Prismatic vessels are measured accord ing to the first explanation, and frustrated or pyramidical vessels are disposed of in the same manner as those whose side or sides regularly augment, or vice versa. Truncated cones, likewise, come under the same rule ; only treating their termi nations as circles, instead of computing them as squares, or rectilinear bases.
The following very easy mode of ascer taining the contents of a conic frustum is given by the ingenious Newton. Mul tiply each diameter (i. e. of top and bot tom) by itself; then the one by the other, and the aggregate of those products by the altitude ; multiply also the last pro duct by 78539, (the superficial content of a circle whose diameter is 1000) ; a third part of the product is the measure of the frustum.

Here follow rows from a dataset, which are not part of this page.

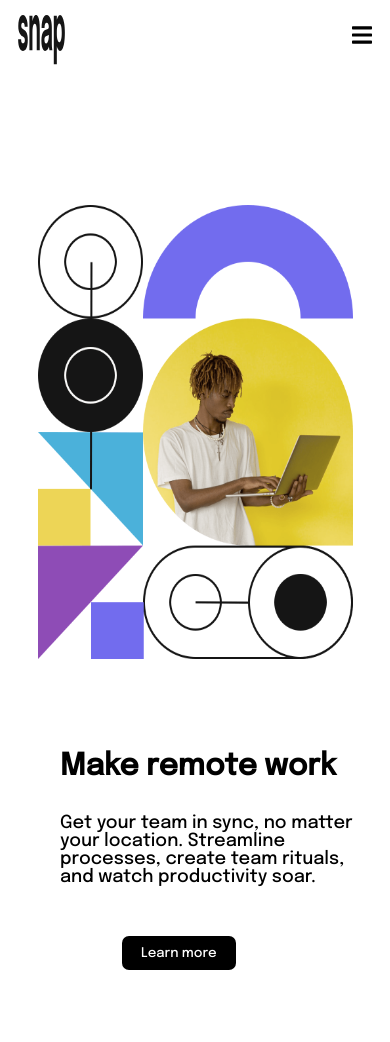
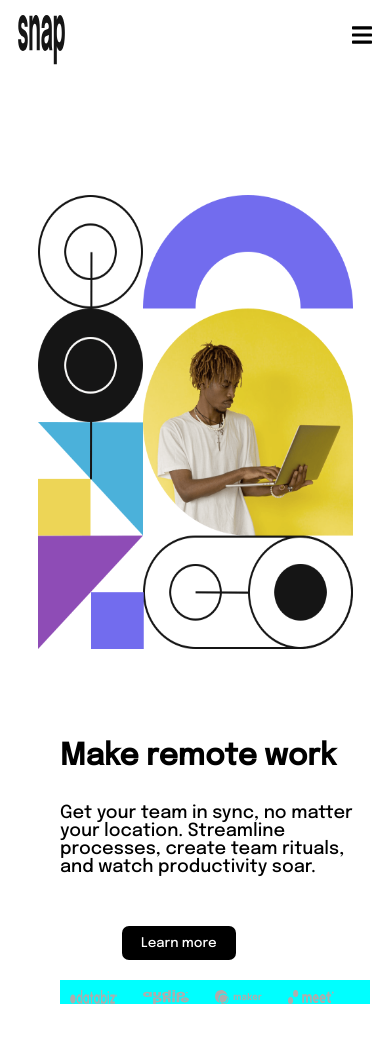
Before and after one commit to john-the1-mwagiru/intro-drop-down, a React (Create React App) app: page / in a window 390 px wide. Shown: the top 1042 px of the page. Built offline with nearby package versions, Linux system fonts and the light colour scheme.

Commit message:
adjust fontsize

```diff
--- a/src/App.css
+++ b/src/App.css
@@ -178,138 +178,19 @@ margin-top: 10px;
     align-items: flex-start;
   }
 }
-@media screen and (max-width:486px){
 
-  .logo{
-    position: relative;
-  }
+
+@media (max-width:696px) {
   .main-cont{
     flex-direction: column-reverse;
     justify-content: center;
-    gap:0rem;
-  }
-
- .cont-right-wrapper{
-  position: relative;
-  top: -29px;
- }
-
-  .img-right{
-    margin-right: 20px;
-    margin-top: 0px;
+    gap:1rem;
   }
   .cont-left{
     display: flex;
     height: 100%;
     width: 100%;
-    margin-top: 20px;
-  }
-  .cont-left-wrapper{
-    display: flex;
-    flex-direction: column;
-    margin-right: 20px;
-    margin-left: 10px;
-    margin-top: 10px;
-  }
-
-  .sponsors{
-    display: flex;
-    gap:1rem;
-    height: 10%;
-
-  }
-  .sponsors>img{
-    margin-top: 40px;
-    width: 15%;
-  }
-  h1{
-    margin-top: 10px;
-    font-size: 30px;
-    justify-content: flex-start;
-  }
-p{
-font-size: 18px;
-}
-button{
-  display: flex;
-  margin-left: 10%;
-  align-items: center;
-  justify-content: center;
-
-}
-sponsors{
-  margin-top: 10px;
-}
-
-/*img{
-  height: 70%;
-  width: 84%;
-  margin-top: 100px;
-}*/
-.menu{
-  visibility: visible;
-  display: flex;
-  margin-top: 0px;
-  margin-left: 120px;
-  align-items: flex-end;
-  justify-content:flex-end;
-  z-index: 99;
-}
- .links-cont{
-  display: flex;
-  flex-direction: column;
-  position: absolute;
-  right:0;
-  width: 55%;
-  height: 100%;
-  margin-top: 60px;
-  background-color: white;
-  transform: translateY(-1200px);
-  z-index: 99;
-  transition: 0.7s ease-in;
-  margin-top: 50px;
-  gap:2px;
-  align-items: center;
-
-}
-.links{
-  margin-top: 7px;
-
-}
-.mini-list{
-  display: flex;
-  flex-direction: column;
-  gap:8px;
-  font-size: 15px;
-  margin-top: 15px;
-  align-items: center;
-}
-
-.comp-co{
-  display: flex;
-  flex-direction: column;
-  gap:8px;
-  font-size: 16px;
-  margin-top:17px;
-}
-.verify{
-  display: flex;
-  flex-direction: column;
-}
-
-  }
-
-@media (max-width:696px) {
-  .main-cont{
-    flex-direction: column-reverse;
-    justify-content: center;
-    gap:0rem;
-  }
-  .cont-left{
-    display: flex;
-    height: 100%;
-    width: 100%;
-    margin-top: 20px;
+    margin-top: 50px;
   }
   .cont-left-wrapper{
     display: flex;
@@ -321,11 +202,12 @@ sponsors{
   .sponsors{
     display: flex;
     gap:1rem;
-    height: 10%;
-
+    height: 20%;
+    margin-bottom: 50px;
+    margin-top: 20px;
   }
   .sponsors>img{
-    margin-top: 40px;
+    margin-top: 20px;
     width: 15%;
   }
   h1{
@@ -386,9 +268,130 @@ sponsors{
   position: absolute;
   right:0;
   width: 55%;
+  height: fit-content;
+  background-color: white;
+  transform: translateY(-1200px);
+  z-index: 99;
+  transition: 0.7s ease-in;
+  margin-top: 40px;
+  gap:70px;
+  align-items: center;
+
+}
+.links{
+  margin-top: 7px;
+
+}
+.feat-cont{
+  margin-top: 80px;
+}
+.mini-list{
+  display: flex;
+  flex-direction: column;
+  gap:8px;
+  font-size: 10px;
+  margin-top: 15px;
+  align-items: center;
+}
+
+.comp-co{
+  display: flex;
+  flex-direction: column;
+  gap:8px;
+  font-size: 10px;
+  margin-top:17px;
+}
+.verify{
+  display: flex;
+  flex-direction: column;
+}
+}
+@media screen and (max-width:486px){
+
+  .logo{
+    position: relative;
+  }
+  .main-cont{
+    flex-direction: column-reverse;
+    justify-content: center;
+    gap:0rem;
+  }
+
+ .cont-right-wrapper{
+  position: relative;
+  top: -29px;
+ }
+
+  .img-right{
+    margin-right: 20px;
+    margin-top: 0px;
+  }
+  .cont-left{
+    display: flex;
+    height: 100%;
+    width: 100%;
+    margin-top: 20px;
+  }
+  .cont-left-wrapper{
+    display: flex;
+    flex-direction: column;
+    margin-right: 20px;
+    margin-left: 10px;
+    margin-top: 10px;
+  }
+
+  .sponsors{
+    display: flex;
+    gap:1rem;
+    height: 10%;
+
+  }
+  .sponsors>img{
+    margin-top: 40px;
+    width: 15%;
+  }
+  h1{
+    margin-top: 10px;
+    font-size: 30px;
+    justify-content: flex-start;
+  }
+p{
+font-size: 18px;
+}
+button{
+  display: flex;
+  margin-left: 10%;
+  align-items: center;
+  justify-content: center;
+
+}
+.sponsors{
+  margin-top: 20px;
+  margin-bottom: 30px;
+  background-color: aqua;
+}
+.sponsors>img{
+  margin-top: 10px;
+};
+
+.menu{
+  visibility: visible;
+  display: flex;
+  margin-top: 0px;
+  margin-left: 120px;
+  align-items: flex-end;
+  justify-content:flex-end;
+  z-index: 99;
+}
+ .links-cont{
+  display: flex;
+  flex-direction: column;
+  position: absolute;
+  right:0;
+  width: 55%;
   height: 100%;
+  margin-top: 60px;
   background-color: white;
-  margin-top: 60px;
   transform: translateY(-1200px);
   z-index: 99;
   transition: 0.7s ease-in;
@@ -400,6 +403,9 @@ sponsors{
 .links{
   margin-top: 7px;
 
+}
+.feat-cont{
+  margin-top: 10px;
 }
 .mini-list{
   display: flex;
@@ -421,4 +427,5 @@ sponsors{
   display: flex;
   flex-direction: column;
 }
-}
+
+  }
--- a/src/components/Main.jsx
+++ b/src/components/Main.jsx
@@ -26,9 +26,9 @@ const Main = () => {
          </div>
          <div className="cont-right">
              <div className="cont-right-wrapper">
-
                 <img src="./assets/images/image-hero-desktop.png" alt="desktop" className="img-right"/>
              </div>
+
          </div>
     </div>
   )
```
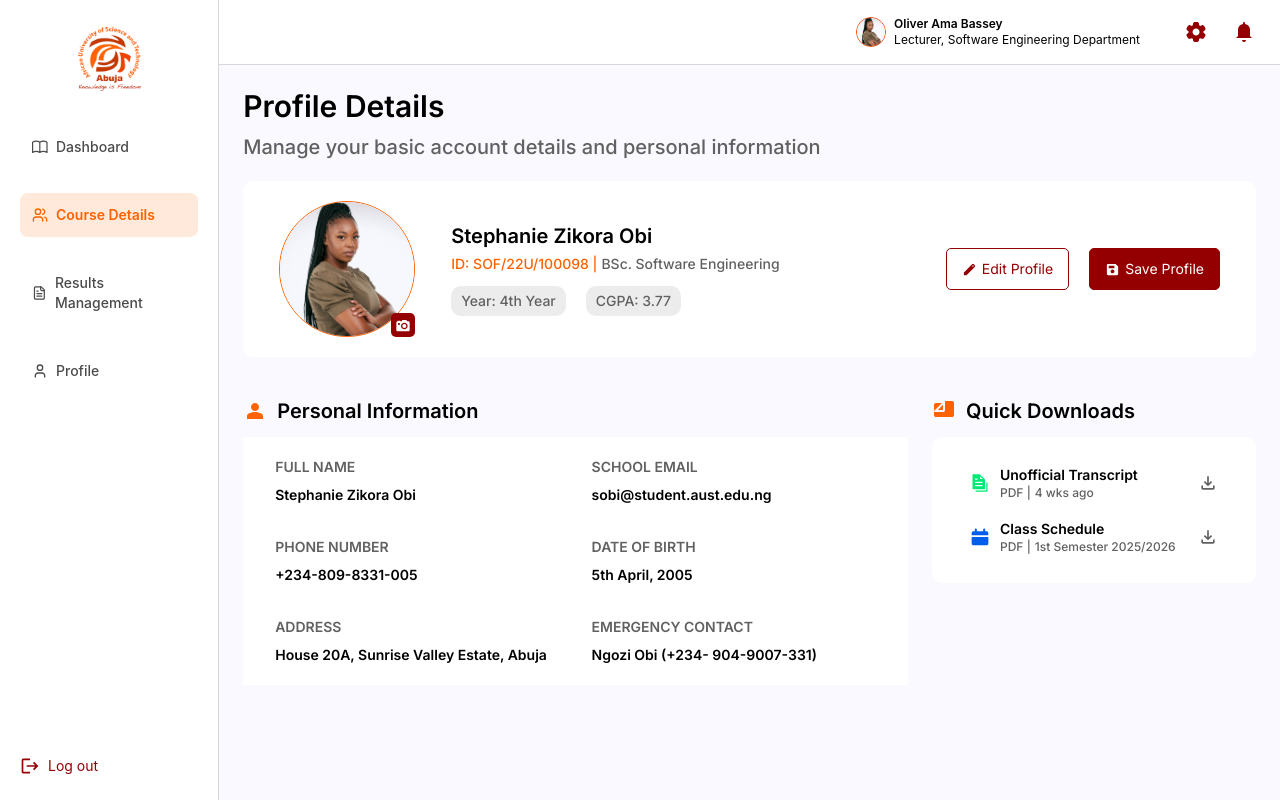
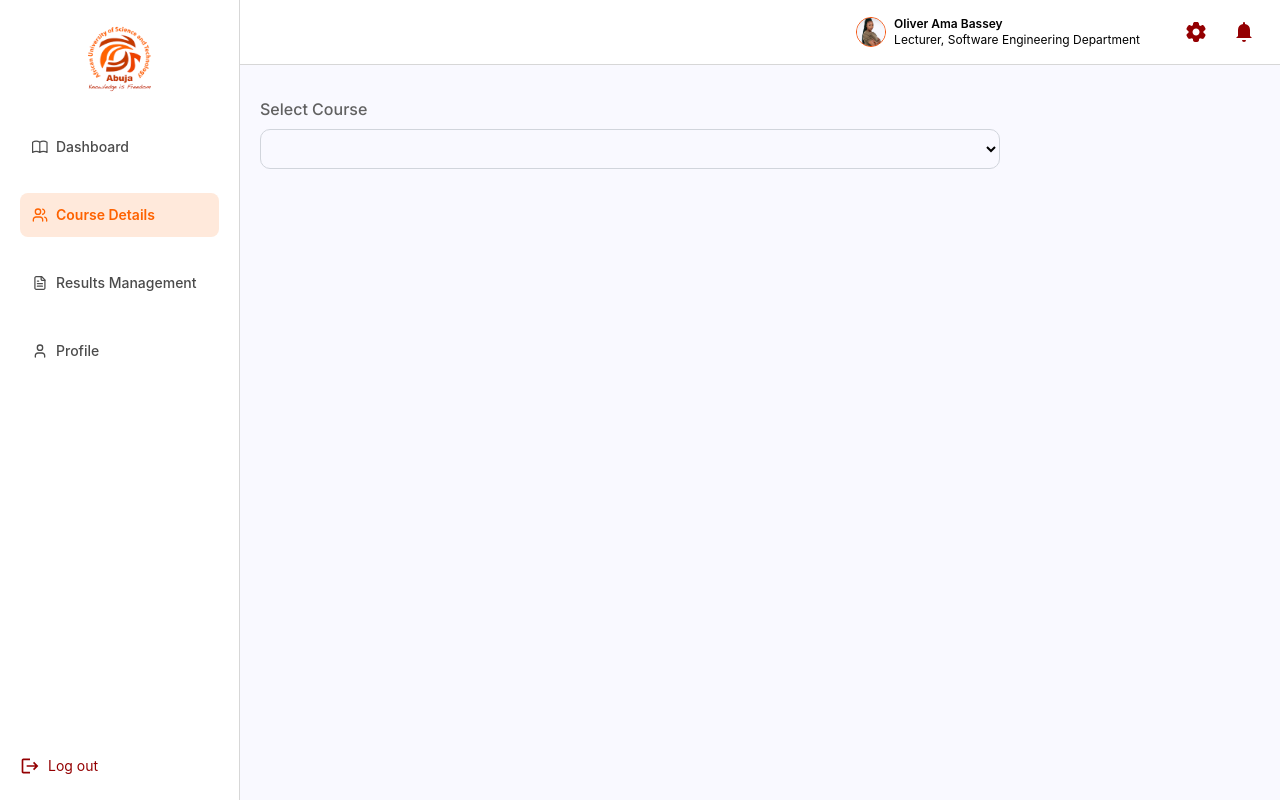
Before and after one commit to progressijuwe/student-portal, a React (Vite) app: page /lecturer/course-details in a window 1280 px wide. Built offline with nearby package versions, Linux system fonts and the light colour scheme.

Commit message:
Sidebar size optimization and CourseSelect section

```diff
--- /dev/null
+++ b/src/pages/lecturer/LecturerCoursesPage.jsx
@@ -0,0 +1,11 @@
+import CourseSelect from "../../sections/lecturer/courses/CourseSelect";
+
+
+export default function LecturerCoursesPage(){
+
+    return(
+        <div className="px-5 py-8">
+            <CourseSelect />
+        </div>
+    )
+}
--- a/src/router.jsx
+++ b/src/router.jsx
@@ -8,6 +8,7 @@ import TimetablePage from './pages/student/TimetablePage'
 import StudentLayout from './layouts/StudentLayout'
 import LecturerLayout from './layouts/LecturerLayout'
 import LecturerDashboardPage from './pages/lecturer/LecturerDashboardPage'
+import LecturerCoursesPage from './pages/lecturer/LecturerCoursesPage'
 
 export const router = createBrowserRouter([
   {
@@ -33,7 +34,7 @@ export const router = createBrowserRouter([
     element: <LecturerLayout />,
     children: [
       { path: 'dashboard',    element: <LecturerDashboardPage /> },
-      { path: 'course-details',    element: <ProfilePage /> },
+      { path: 'course-details',    element: <LecturerCoursesPage /> },
       { path: 'results-management',    element: <ResultsPage /> },
       { path: 'profile',    element: <TimetablePage /> },
     ],
--- /dev/null
+++ b/src/sections/lecturer/courses/CourseSelect.jsx
@@ -0,0 +1,22 @@
+
+
+export default function CourseSelect(){
+
+    const selectOptions = [
+        {value: 'Software Project Management'},
+        {value: 'Software Construction'},
+        {value: 'Object Oriented Design'}
+    ]
+
+    return(
+        <section className="flex flex-col gap-2 w-full max-w-185">
+            <h2 className="text-base text-label font-medium">Select Course</h2>
+            <select defaultValue="" className="border border-[#D1D5DC] rounded-[10px] p-2">
+                <option value="" disabled></option>
+                {selectOptions?.filter(opt => opt.value !== '').map((opt) => (
+                    <option key={opt.value} value={opt.value} className="capitalize text-sm">{opt.value}</option>
+                ))}
+            </select>
+        </section>
+    )
+}
--- a/src/sections/shared/Sidebar/Sidebar.jsx
+++ b/src/sections/shared/Sidebar/Sidebar.jsx
@@ -30,7 +30,7 @@ export default function Sidebar({
       <aside
         className={`
           fixed md:static top-0 left-0 z-50
-          h-screen w-64 bg-white
+          h-screen max-w-60 w-full bg-white
           flex flex-col justify-between
           border-r border-border px-5 py-6
 
```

Therefore, when vessels have their sides composed of straight ribs, proceed ing in right lines from one to the other end of the conic frustum, the measure ment is easily made ; thus we may, with out difficulty, ascertain the contents of great coppers, mashing-tubs, corn-binns, and a great variety of similar vessels. But we rarely see casks of any description formed by the union of two frustrated cones ; their usual shape is more sphe roidal; that is, they have an arched or swelling course from the bung to the chimb or end ; consequently these con . tain more than such as are truly conical. This occasions the necessity for allowing something for the bulge or swell, and of taking the diameter at the centre, be the bung and the chimb, which diameter will give a true medium. The thickness of the cask may easily be as certained by aid of calibre compasses applied to the proper part. The length of the cask may be measured internally, by putting a rod or wand in at the tap hole, and the internal diameter may be taken in a similar way at the bung ; bat such can only be done when the cask is empty, or, at least, opened for the pur pose : whereas casks that are filled and sealed must often be measured ; for this purpose the calibre compasses are ex tremely useful, since they embrace the outside measure. To correct the com putation, we must usually allow an inch and a half in the whole length, and the same in the whole diameters at the hung and chimb, thus exteriorly taken, for the thickness of the cask itself. This deduc tion being made, we must compute ac cording to the form or swell of the staves. If they be much raised, we multiply the difference between the diameter at the bung, and at the end, by .7; if less raised, or swelling, we multiply the difference by .65 ; if nearly straight, by .6, and if rectilinear, or truly conical, by .55 ; the product added to the diameter at the end, or head, will give a mean diameter. Suppose the diameter within the bung to be 32 inches, at the head 24, and that the length within be 40 ; the difference be tween 32 and 24 is 8, which, multiplied by .7, gives 5.6 ; add thereto the diameter at the head, 24, and the medium will be 29.6; multiply by the length 40, and di vide by 359.05, and the quotient will be ale gallons 97.4. And thus, with the other multipliers, according to the apparent bulge or swell between the bung and the chimb, and according to wine or ale mea sure.